Britain is funding trials of "speed limiters," which track your car's whereabouts via Global Positioning Satellites, then refuse to let you drive faster than the limit for that stretch of road. Results from initial trials, according to the Guardianof London, were so promising the government is forking over money for more research, with an eye toward fitting all cars in Britain with speed limiters by 2006.
"Law enforcement technology developed in any country will soon be deployed in all countries," says reporter Jim Redden, author of Snitch Culture: How Citizens Are Turned Into the Eyes and Ears of the State. "If speed limiters work in England, we'll see them here before too long. My understanding is that the [U.S.] government is currently looking at requiring carmakers to install computer chips which would allow the police to remotely shut off any car's motor."
And what about roadside DNA tests? The New York City Police Department has expressed interest in the mobile kits from the Whitehead Institute for Biomedical Research, of Cambridge, Massachusetts. They're expected to hit the market within two years.
U.S. police already have a sneaky new breathalyzer that can measure your blood-alcohol level without your knowledge.
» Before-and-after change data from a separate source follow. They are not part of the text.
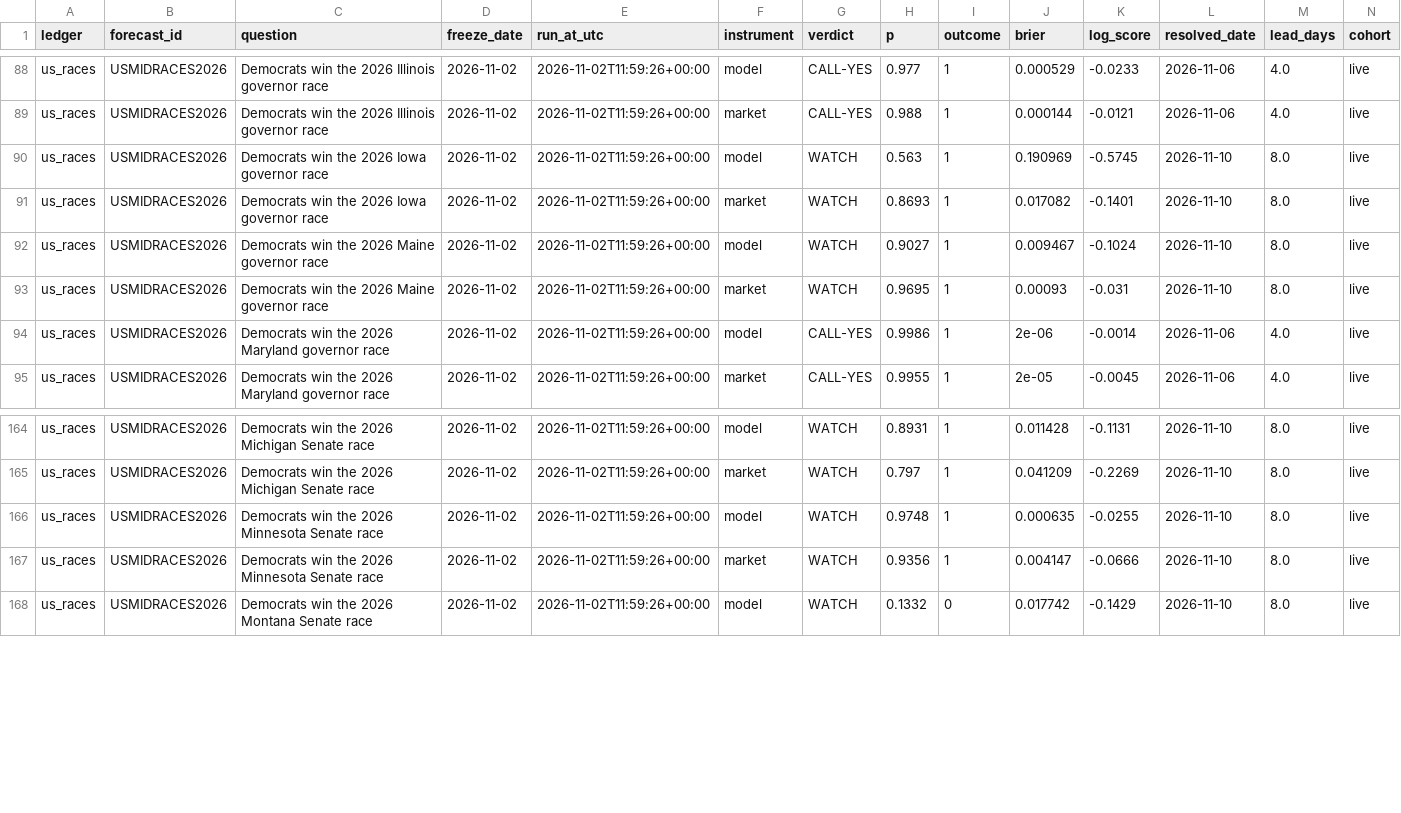
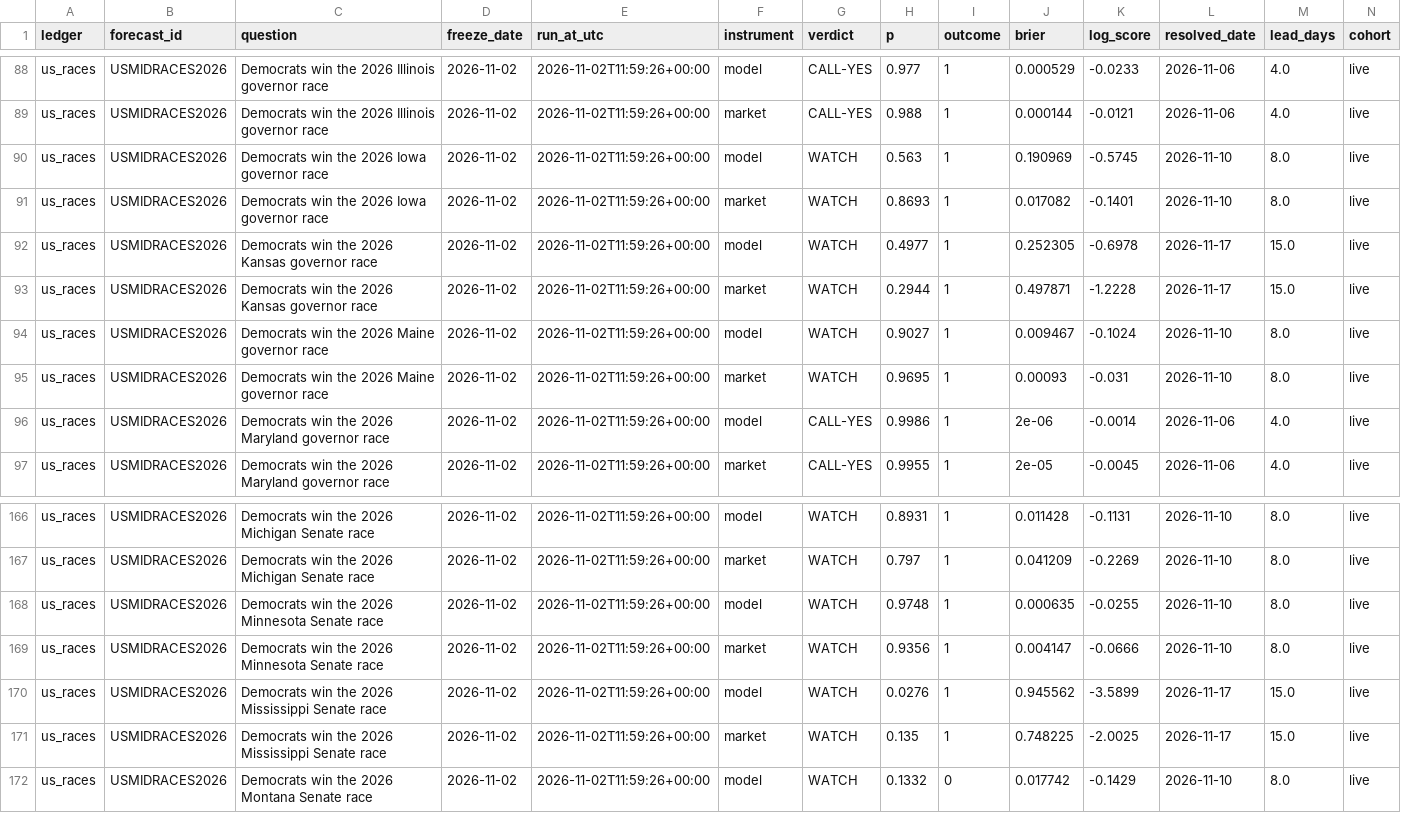
Before and after one commit to rkkant-design/psephos, a CSV file: data/processed/scores.csv, drawn as a sheet; only a part is shown, gaps mark what is left out; the diff names each change by its address in the sheet, - before the commit and + after, or states it on an @@ line.

```diff
--- a/data/processed/scores.csv
+++ b/data/processed/scores.csv
+row 92: us_races | USMIDRACES2026 | Democrats win the 2026 Kansas governor race | 2026-11-02 | 2026-11-02T11:59:26+00:00 | model | WATCH | 0.4977 | 1 | 0.252305 | -0.6978 | 2026-11-17 | 15.0 | live
+row 93: us_races | USMIDRACES2026 | Democrats win the 2026 Kansas governor race | 2026-11-02 | 2026-11-02T11:59:26+00:00 | market | WATCH | 0.2944 | 1 | 0.497871 | -1.2228 | 2026-11-17 | 15.0 | live
+row 170: us_races | USMIDRACES2026 | Democrats win the 2026 Mississippi Senate race | 2026-11-02 | 2026-11-02T11:59:26+00:00 | model | WATCH | 0.0276 | 1 | 0.945562 | -3.5899 | 2026-11-17 | 15.0 | live
+row 171: us_races | USMIDRACES2026 | Democrats win the 2026 Mississippi Senate race | 2026-11-02 | 2026-11-02T11:59:26+00:00 | market | WATCH | 0.135 | 1 | 0.748225 | -2.0025 | 2026-11-17 | 15.0 | live
```
Also changed, not shown: forecasts/insider_events.csv, forecasts/insider_signal_ledger.csv, 17 other files.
The PSA III Sniffer is built into flashlights, which are routinely shone in drivers' faces during nighttime traffic stops. "All you have to do is breathe once, and, without so much as a search warrant or a warning, police can administer a drunk-driving test that is unreliable, underhanded, and unconstitutional," warns Steve Dasbach, national director of the Libertarian Party. No probable cause. No consent. And no guarantee of accuracy. "According to some tests, the PSA III Sniffer generates false positive readings from 20 percent to 75 percent of the time." The Sniffer can also get confused by an alcoholic beverage spilled in your caror by mouthwash, cologne, and perfume.
Still, having your breath secretly analyzed might be better than having your mind violated by brain fingerprinting. This technology, developed by former Harvard neuroscientist Lawrence Farwell, is based on the theory that your gray matter lets loose with distinctive brainwaves when presented with details of something you've done, whether a crime or a chore. Farwell says the process is 100 percent accurate, a claim disputed by other scientists; an Iowa judge will soon be ruling on the technique's admissibility in court.
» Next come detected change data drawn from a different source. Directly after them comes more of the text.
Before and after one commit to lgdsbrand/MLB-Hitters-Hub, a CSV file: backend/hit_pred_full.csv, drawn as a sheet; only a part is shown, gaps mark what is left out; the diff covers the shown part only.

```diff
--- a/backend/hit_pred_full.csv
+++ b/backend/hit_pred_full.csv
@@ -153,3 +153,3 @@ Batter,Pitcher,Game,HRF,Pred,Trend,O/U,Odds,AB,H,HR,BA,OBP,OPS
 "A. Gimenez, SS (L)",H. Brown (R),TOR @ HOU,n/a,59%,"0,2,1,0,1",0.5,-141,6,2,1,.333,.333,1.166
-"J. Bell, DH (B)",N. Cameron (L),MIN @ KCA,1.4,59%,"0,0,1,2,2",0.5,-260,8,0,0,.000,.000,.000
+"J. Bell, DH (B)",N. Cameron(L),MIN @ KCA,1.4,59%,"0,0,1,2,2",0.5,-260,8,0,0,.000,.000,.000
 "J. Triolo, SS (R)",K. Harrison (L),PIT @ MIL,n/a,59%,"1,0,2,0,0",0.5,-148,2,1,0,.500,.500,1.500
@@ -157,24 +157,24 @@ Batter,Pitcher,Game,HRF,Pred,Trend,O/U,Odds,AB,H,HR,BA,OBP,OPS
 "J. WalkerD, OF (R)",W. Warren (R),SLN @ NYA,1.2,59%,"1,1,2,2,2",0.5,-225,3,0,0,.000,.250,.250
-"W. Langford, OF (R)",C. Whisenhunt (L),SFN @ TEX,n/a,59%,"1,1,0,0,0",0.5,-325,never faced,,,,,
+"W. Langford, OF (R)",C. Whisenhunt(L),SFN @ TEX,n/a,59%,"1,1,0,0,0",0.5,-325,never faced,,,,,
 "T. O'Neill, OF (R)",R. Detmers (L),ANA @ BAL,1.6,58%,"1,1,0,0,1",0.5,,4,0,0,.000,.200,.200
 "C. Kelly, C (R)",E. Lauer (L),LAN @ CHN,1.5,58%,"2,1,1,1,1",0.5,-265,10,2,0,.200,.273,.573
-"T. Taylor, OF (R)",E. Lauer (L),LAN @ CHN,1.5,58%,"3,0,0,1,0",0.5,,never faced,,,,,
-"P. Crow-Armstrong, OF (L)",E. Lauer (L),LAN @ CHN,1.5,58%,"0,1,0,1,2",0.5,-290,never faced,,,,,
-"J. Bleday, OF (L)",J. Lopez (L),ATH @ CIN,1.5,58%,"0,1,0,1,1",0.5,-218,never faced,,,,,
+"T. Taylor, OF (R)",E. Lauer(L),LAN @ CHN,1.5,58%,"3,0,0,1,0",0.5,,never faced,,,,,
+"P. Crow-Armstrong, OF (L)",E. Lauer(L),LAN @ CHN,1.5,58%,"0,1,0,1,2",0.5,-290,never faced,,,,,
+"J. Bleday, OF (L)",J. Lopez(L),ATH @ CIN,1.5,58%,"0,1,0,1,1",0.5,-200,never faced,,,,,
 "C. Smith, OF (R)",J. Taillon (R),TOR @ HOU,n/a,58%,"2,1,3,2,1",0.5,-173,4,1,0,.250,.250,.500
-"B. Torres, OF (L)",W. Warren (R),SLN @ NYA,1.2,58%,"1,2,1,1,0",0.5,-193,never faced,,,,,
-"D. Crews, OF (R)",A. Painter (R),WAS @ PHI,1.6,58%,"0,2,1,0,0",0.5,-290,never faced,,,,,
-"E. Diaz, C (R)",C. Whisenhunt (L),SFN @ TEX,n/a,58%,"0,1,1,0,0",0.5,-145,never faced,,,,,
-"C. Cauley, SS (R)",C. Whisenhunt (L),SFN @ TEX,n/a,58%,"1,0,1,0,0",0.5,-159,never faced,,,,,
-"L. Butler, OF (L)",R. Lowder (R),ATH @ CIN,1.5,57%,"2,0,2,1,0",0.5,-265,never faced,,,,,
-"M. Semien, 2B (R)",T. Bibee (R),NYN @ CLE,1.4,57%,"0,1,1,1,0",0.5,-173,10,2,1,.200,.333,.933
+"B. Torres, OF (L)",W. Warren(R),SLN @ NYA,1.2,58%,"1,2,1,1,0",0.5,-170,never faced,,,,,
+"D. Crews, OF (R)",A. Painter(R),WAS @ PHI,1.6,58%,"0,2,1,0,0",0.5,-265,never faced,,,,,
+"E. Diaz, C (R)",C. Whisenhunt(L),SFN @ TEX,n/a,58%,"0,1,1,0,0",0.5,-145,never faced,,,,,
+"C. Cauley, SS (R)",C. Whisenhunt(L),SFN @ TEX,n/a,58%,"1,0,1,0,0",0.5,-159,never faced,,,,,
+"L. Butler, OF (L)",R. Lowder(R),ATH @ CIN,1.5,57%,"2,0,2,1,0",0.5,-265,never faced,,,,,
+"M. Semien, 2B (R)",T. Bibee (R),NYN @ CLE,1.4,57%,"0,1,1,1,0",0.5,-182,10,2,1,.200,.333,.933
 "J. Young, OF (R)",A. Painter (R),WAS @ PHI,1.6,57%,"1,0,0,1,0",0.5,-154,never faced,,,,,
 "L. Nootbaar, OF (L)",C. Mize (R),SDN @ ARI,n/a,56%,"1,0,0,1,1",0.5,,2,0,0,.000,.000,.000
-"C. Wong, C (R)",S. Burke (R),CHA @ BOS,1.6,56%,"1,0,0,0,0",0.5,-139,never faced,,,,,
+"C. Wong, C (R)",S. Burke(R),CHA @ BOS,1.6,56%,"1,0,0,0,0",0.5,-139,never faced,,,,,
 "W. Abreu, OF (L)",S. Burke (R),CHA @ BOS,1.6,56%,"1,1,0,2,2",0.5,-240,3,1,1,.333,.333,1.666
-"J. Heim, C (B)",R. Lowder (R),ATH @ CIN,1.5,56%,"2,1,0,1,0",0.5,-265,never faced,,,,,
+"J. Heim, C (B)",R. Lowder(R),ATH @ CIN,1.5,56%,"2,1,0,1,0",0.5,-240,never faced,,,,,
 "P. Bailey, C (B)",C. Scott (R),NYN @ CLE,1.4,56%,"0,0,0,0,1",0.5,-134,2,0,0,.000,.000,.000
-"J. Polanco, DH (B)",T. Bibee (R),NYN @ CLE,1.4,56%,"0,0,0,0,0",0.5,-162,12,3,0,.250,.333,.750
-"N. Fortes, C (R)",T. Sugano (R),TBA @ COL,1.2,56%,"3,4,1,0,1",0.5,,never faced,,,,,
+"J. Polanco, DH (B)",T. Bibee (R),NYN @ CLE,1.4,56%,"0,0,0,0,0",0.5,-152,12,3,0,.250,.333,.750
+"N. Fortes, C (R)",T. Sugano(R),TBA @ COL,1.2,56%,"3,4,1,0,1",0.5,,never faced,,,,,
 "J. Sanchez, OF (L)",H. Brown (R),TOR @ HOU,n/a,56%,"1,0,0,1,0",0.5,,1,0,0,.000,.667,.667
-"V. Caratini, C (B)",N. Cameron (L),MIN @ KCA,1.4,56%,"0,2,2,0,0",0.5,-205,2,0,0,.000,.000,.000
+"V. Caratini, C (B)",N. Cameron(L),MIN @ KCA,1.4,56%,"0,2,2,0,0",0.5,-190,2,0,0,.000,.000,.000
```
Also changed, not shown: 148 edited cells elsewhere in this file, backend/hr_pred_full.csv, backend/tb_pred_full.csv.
Even if it works as advertised, this technology raises hard questions. How much weight will be given to brain fingerprinting evidence? Could you be convicted solely because your brainwaves spiked on some key words? Farwell's Web site (www.brainwavescience.com) ominously mentions the possibility of corporations using the technology. You already have to give your bosses a vial of piss whenever they ask. Are you going to have to let them strap electrodes to your head and peer into your brain?
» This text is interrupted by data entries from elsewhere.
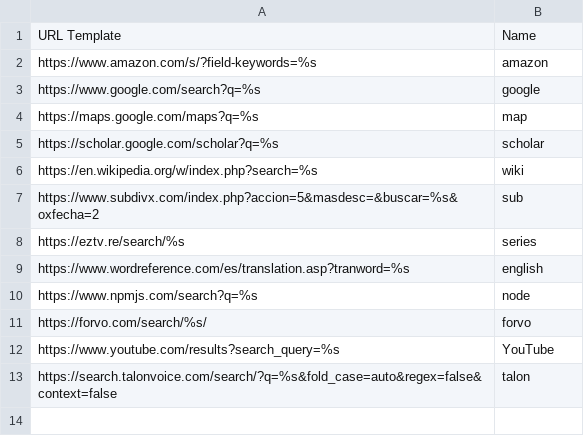
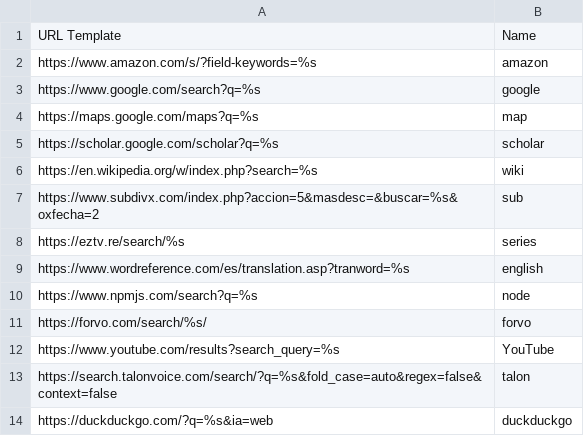
Before and after one commit to david-tejada/knausj_talon, a CSV file: settings/search_engines.csv, drawn as a sheet.

```diff
--- a/settings/search_engines.csv
+++ b/settings/search_engines.csv
@@ -13 +13,2 @@ https://www.youtube.com/results?search_query=%s,YouTube
 https://search.talonvoice.com/search/?q=%s&fold_case=auto&regex=false&context=false, talon
+https://duckduckgo.com/?q=%s&ia=web,duckduckgo
```
Also changed, not shown: settings/additional_words.csv, settings/alphabet.csv, 3 other files.
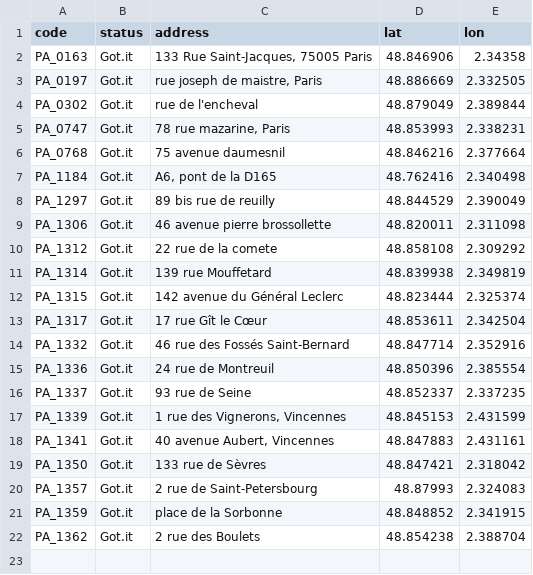
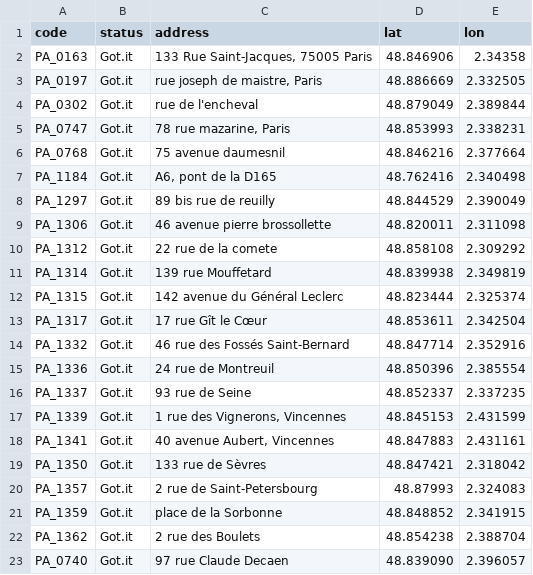
Before and after one commit to FleurLec/Invaders, a CSV file: data/invader.add.clean.csv, drawn as a sheet; the diff names each change by its address in the sheet, - before the commit and + after, or states it on an @@ line.

```diff
--- a/data/invader.add.clean.csv
+++ b/data/invader.add.clean.csv
+row 23: PA_0740 | Got.it | 97 rue Claude Decaen | 48.839090 | 2.396057
```
Also changed, not shown: data/flash_invaders.csv, data/invader.add.csv, 9 other files.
If you get a creepy sensation of being intensely observed when you go through airports, it's not your paranoid, fingerprinted brain playing tricks on you. Many American airports are using an experimental machine that scans passengers' boarding passes and other documents they've handled for trace amounts of explosives and drugs. The same company that makes the document scanner is almost ready to unveil a walk-through version that will detect forbidden molecules on your body and clothing. And what about those times when an alarm goes off because it detected the nitroglycerin you use for your heart or the poppy-seed bagel you had for lunch? Well, you'll probably be allowed to board your flight after a body-cavity search.
People doing something as innocent as going to this year's Super Bowl later learned they were videotapedall 100,000 of themas they went through the turnstiles. Face-matching software then compared each image to a database of mug shots maintained by the FBI and other agencies. As usual in this type of situation, authorities claim the digital portraits have been properly deleted.
Those of you who try to stay one step ahead of the police state shouldn't get too cocky just because you use PGP or some other bullet-proof encryption on your e-mail and sensitive files. In a federal racketeering trial in New Jersey, the FBI recently introduced evidence obtained through a keystroke-logging device, a small piece of hardware that captures everything typed on a keyboardeven characters you delete. After breaking into the suspect's home and installing the device, the feds were able to get his PGP password and traipse through his files. "Anything he typed on that keyboarda letter to his lawyer, personal or medical records, legitimate business recordsthey got it all," his lawyer told The Philadelphia Inquirer.